PETALING JAYA: The government should revive its aborted free breakfast programme for primary schoolchildren to help alleviate malnutrition and stem the rising number of stunted growth cases, an expert said.
Universiti Kebangsaan Malaysia’s professor of nutrition, Poh Bee Koon said the initiative was important as many students do not have breakfast before classes begin. She said it would help reduce cases of stunted growth.
In 2019, the Pakatan Harapan administration began a pilot programme to provide free breakfast to primary schoolchildren, but discontinued it due to budget constraints.
“Presently, most schoolchildren are eating at about 10am during break time. (A breakfast) meal will improve attention span and help children perform better cognitively.
“Our children must eat well and be physically fit.
“Children who have breakfast do better in exams, learn better and are healthier, in general,” the UKM health and advanced medicine research cluster chairperson told FMT.
She said that while stunting may start at a younger age, good nutrition would reduce its longer-term effects and allow catch-up growth.
Proper nutrition during primary school-going ages could help make up for lost time and promote healthy development in their adolescence, she said.
The government recently disclosed that at least 30% of young children suffer from stunted growth, particularly those from poorer families.

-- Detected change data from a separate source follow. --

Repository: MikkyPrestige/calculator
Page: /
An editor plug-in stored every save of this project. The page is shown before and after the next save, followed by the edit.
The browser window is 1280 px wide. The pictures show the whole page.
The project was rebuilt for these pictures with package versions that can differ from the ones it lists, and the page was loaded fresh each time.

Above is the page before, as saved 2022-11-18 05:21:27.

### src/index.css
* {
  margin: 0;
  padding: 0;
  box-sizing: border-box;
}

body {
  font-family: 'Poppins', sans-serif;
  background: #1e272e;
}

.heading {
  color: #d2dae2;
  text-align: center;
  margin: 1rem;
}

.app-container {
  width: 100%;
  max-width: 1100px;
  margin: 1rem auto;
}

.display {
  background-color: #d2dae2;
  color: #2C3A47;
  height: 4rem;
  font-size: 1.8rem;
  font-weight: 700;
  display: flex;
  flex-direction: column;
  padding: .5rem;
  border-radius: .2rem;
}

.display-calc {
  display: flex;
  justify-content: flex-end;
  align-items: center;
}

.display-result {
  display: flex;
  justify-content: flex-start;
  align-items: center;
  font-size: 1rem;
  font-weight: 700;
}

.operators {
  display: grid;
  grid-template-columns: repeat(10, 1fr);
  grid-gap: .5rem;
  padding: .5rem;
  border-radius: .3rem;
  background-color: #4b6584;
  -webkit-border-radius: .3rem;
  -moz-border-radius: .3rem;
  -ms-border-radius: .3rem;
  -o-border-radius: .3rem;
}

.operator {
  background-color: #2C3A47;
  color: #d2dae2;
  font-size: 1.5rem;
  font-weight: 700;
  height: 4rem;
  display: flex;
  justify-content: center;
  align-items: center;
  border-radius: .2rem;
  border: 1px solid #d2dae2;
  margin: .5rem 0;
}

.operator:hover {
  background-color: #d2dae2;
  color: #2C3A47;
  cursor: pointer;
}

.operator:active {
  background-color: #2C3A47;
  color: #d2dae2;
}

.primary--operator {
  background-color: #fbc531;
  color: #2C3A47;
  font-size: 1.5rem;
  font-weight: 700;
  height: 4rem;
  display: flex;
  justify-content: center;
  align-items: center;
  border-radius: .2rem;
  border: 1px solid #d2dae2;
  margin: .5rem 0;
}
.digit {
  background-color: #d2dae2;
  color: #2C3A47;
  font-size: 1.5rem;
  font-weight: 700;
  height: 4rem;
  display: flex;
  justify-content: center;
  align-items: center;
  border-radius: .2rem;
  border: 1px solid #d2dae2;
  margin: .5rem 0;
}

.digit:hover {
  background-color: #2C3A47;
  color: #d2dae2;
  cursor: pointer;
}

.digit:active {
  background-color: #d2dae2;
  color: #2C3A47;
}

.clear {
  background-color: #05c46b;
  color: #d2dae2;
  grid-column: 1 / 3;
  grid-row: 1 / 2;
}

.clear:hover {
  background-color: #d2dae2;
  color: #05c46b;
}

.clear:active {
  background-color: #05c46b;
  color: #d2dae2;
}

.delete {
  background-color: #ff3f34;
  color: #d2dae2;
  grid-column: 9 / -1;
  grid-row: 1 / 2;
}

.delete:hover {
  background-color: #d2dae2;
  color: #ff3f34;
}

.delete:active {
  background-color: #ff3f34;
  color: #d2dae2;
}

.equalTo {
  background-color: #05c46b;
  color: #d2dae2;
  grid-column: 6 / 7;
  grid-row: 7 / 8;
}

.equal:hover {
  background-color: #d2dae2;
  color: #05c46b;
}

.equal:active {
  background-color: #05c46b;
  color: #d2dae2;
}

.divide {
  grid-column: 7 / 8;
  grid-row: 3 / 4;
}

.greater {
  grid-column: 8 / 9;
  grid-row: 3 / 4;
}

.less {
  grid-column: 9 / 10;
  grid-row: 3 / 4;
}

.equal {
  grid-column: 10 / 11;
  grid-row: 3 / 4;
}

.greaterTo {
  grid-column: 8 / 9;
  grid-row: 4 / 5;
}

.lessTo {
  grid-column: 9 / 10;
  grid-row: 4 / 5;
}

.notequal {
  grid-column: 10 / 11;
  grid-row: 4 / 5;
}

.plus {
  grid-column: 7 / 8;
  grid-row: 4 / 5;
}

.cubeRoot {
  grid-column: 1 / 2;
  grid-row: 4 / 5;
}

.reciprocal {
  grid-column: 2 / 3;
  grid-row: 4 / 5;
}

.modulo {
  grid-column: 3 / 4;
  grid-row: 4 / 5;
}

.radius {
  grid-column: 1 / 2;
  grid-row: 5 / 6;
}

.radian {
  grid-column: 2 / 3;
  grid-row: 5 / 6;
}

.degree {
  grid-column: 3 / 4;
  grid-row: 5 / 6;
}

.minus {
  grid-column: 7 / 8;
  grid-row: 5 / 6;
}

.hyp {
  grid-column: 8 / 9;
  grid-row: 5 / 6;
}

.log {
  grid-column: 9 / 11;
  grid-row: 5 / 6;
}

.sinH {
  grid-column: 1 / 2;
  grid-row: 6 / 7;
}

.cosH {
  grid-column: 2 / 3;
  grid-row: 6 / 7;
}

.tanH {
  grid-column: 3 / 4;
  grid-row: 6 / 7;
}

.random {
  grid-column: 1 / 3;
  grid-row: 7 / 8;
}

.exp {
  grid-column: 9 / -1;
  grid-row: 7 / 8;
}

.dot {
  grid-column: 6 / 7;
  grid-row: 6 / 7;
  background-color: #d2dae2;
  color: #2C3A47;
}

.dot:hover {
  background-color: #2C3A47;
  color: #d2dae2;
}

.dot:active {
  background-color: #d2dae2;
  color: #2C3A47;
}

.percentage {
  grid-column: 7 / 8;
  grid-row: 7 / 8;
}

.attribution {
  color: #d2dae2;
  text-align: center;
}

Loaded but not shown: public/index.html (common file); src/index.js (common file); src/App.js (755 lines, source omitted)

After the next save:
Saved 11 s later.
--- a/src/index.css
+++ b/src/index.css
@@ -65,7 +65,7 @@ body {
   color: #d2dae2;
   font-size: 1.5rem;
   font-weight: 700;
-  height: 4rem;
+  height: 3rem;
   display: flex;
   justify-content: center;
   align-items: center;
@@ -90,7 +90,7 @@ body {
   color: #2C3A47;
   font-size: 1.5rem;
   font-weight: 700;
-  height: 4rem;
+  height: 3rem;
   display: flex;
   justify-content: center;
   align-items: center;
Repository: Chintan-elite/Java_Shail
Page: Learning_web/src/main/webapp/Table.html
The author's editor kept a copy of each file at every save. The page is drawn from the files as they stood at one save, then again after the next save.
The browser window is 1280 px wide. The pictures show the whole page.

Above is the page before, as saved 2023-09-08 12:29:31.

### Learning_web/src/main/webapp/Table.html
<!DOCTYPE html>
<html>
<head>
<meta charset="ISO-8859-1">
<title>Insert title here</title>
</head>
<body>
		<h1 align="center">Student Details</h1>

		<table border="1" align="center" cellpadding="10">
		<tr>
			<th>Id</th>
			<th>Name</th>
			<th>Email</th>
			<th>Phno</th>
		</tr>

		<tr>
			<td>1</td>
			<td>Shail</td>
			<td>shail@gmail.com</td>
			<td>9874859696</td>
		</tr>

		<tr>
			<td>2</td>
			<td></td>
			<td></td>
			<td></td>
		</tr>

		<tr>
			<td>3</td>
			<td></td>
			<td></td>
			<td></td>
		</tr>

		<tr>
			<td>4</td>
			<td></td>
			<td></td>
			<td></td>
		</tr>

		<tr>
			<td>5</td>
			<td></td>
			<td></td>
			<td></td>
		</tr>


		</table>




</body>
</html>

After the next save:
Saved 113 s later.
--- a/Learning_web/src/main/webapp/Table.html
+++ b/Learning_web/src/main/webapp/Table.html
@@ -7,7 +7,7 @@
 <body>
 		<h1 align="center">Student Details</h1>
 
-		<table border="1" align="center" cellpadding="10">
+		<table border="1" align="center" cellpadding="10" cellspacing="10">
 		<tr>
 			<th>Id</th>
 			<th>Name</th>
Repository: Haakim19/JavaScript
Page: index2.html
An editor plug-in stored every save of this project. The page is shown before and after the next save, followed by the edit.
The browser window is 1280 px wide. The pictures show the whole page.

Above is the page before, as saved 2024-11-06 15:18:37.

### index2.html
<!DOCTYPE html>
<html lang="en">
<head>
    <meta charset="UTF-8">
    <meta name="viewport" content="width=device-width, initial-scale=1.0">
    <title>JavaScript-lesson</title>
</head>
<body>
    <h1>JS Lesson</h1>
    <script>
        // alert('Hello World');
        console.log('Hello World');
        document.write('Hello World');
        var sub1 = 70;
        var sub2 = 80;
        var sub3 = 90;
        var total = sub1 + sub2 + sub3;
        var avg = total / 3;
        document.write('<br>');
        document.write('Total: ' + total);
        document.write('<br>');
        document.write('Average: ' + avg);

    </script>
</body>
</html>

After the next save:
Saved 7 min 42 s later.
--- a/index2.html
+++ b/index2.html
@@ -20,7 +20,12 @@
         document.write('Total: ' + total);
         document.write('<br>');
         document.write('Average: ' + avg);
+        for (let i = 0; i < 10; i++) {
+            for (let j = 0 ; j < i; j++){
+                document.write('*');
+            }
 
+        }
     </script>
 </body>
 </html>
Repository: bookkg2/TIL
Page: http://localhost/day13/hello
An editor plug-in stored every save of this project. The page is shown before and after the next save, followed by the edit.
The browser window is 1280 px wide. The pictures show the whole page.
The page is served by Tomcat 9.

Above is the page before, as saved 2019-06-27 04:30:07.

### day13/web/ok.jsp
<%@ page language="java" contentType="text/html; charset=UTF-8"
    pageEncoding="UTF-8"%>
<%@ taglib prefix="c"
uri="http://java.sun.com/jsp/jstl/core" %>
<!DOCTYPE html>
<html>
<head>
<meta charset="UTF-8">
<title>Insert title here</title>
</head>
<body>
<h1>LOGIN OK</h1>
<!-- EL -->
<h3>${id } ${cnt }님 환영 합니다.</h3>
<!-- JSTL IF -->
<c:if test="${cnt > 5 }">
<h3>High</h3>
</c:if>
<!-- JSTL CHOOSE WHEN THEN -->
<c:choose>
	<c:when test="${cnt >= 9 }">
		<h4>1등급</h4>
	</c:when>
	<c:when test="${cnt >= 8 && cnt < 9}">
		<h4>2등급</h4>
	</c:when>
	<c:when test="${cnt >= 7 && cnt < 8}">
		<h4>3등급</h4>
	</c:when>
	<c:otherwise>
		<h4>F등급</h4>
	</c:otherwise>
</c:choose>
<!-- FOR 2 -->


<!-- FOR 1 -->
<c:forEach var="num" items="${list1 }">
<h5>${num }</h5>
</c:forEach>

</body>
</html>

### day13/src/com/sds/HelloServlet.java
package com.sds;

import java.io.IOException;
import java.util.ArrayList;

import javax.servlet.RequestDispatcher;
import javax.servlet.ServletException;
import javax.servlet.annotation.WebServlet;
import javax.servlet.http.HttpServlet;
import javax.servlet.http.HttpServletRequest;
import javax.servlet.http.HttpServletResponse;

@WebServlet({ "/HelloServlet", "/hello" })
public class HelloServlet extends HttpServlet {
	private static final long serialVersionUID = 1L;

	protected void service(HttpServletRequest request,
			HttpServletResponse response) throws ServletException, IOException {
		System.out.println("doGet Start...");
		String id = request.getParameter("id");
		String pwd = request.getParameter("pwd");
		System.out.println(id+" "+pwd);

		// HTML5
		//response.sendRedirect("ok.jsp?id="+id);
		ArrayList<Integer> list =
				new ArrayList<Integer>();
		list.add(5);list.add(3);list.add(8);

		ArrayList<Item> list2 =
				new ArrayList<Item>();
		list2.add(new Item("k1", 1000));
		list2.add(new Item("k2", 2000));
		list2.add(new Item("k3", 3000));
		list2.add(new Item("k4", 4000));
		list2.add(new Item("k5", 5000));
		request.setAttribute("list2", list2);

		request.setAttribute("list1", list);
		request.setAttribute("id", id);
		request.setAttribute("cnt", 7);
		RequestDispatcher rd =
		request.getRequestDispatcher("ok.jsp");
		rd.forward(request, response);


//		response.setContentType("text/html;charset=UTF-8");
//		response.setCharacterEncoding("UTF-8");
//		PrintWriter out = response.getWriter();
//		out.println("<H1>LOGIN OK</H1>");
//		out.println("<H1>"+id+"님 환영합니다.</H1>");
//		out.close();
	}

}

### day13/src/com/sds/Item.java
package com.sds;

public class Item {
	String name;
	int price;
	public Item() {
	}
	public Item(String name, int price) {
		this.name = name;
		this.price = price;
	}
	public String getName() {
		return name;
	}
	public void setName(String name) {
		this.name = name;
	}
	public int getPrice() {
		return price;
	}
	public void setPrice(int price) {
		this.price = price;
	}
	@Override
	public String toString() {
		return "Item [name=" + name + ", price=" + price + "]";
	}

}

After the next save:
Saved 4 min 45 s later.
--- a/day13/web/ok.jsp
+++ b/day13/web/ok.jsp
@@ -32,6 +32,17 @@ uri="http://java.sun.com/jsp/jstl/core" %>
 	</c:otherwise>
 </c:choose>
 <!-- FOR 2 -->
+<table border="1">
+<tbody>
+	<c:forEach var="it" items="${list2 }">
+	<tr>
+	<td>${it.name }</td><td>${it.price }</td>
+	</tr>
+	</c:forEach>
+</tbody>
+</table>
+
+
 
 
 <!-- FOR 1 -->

This is largely caused by the inability of parents in the lower income bracket to provide nutritious and healthy meals, deputy health minister Lukanisman Awang Sauni told the Dewan Rakyat last week.
A national health and morbidity survey conducted last year revealed that stunting among children increased from 17.1% in 2015 to 21.2% in 2022.
The idea of free breakfast for primary school children was first mooted by former education minister Maszlee Malik in 2019. At the time, it was estimated that the cost of feeding 2.7 million schoolchildren nationwide would be between RM2 billion and RM3 billion annually.
Several countries run free breakfast programmes for schoolchildren, including Japan, India, Brazil and Finland.
Poh, who two years ago led a regional study of 14,000 children aged between six months to 12 years, said Malaysia faces the “triple burden” of malnutrition, including undernutrition, vitamin and mineral deficiencies, and obesity.
The study, called Southeast Asian Nutrition Surveys II, also revealed that stunting and anaemia persist, especially among younger children. Older children, on the other hand, show a higher tendency towards being overweight or obese.
A significant number of children do not meet the recommended daily intake of calcium and vitamin D.
The study found that, in Malaysia, 30% of children aged between seven and 12 were overweight, and one out of three children skipped their daily breakfast.
The study also found a decline in dairy consumption, a primary source of calcium and protein.
“Children who eat animal source foods, including milk, as part of a balanced diet, will get better nutrition.
“It is likely that stunting cases are happening among the poor, as food prices are high and parents are unable to feed their children well,” said Poh.